- **ACTIVITY**: Report each line from the records where the string "balance" turns up.

- **SUPPLIED DATA**:
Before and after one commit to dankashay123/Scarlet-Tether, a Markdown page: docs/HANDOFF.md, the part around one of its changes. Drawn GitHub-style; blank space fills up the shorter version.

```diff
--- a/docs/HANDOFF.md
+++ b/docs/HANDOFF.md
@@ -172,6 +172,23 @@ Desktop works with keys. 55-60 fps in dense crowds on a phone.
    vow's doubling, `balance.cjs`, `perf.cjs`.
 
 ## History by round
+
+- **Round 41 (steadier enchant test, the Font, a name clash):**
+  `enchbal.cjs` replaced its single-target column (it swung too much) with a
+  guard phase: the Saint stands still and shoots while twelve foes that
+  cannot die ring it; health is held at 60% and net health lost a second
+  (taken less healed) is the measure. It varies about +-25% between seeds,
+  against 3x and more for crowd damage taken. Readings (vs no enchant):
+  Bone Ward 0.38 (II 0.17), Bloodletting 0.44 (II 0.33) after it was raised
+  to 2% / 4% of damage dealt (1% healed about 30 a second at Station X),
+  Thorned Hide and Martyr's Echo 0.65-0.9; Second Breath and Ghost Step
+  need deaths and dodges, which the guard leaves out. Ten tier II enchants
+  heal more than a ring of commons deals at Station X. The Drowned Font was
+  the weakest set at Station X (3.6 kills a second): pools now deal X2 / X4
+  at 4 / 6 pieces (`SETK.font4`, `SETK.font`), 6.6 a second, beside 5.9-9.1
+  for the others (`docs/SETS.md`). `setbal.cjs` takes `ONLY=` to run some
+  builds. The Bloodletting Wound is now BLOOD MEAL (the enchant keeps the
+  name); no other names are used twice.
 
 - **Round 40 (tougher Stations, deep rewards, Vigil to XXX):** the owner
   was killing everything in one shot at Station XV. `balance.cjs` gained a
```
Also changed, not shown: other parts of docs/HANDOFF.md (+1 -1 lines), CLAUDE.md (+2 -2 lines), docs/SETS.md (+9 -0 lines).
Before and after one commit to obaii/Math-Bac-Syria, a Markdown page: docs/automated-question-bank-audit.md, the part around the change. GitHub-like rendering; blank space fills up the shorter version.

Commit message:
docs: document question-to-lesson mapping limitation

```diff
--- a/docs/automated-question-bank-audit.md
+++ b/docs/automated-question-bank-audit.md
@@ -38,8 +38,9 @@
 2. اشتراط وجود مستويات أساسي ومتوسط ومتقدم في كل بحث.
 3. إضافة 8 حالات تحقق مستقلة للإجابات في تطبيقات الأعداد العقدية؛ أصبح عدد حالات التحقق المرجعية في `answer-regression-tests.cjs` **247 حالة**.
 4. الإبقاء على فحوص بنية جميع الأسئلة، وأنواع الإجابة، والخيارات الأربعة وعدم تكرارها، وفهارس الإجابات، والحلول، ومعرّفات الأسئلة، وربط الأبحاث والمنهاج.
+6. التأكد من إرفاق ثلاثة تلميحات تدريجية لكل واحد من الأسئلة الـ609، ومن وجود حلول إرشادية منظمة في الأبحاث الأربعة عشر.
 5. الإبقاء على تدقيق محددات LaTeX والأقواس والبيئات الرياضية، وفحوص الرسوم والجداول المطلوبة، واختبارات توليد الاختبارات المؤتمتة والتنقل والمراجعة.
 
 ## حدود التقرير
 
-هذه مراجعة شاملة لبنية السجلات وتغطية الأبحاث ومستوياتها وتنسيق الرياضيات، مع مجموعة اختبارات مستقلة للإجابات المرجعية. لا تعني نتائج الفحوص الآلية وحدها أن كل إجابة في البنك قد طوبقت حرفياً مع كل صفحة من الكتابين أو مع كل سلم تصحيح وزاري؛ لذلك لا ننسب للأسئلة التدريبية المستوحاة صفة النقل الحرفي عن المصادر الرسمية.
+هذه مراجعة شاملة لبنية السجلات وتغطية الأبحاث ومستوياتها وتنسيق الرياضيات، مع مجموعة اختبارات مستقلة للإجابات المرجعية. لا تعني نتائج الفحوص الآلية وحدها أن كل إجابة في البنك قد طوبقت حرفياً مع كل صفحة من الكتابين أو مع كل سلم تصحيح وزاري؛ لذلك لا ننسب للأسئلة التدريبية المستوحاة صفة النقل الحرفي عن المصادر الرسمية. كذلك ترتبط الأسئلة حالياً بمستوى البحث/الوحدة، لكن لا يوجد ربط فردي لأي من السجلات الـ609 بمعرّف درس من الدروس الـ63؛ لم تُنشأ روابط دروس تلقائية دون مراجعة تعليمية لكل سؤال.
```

- **SOLUTION TO THIS PROBLEM**:
    vow's doubling, `balance.cjs`, `perf.cjs`.
   was killing everything in one shot at Station XV. `balance.cjs` gained a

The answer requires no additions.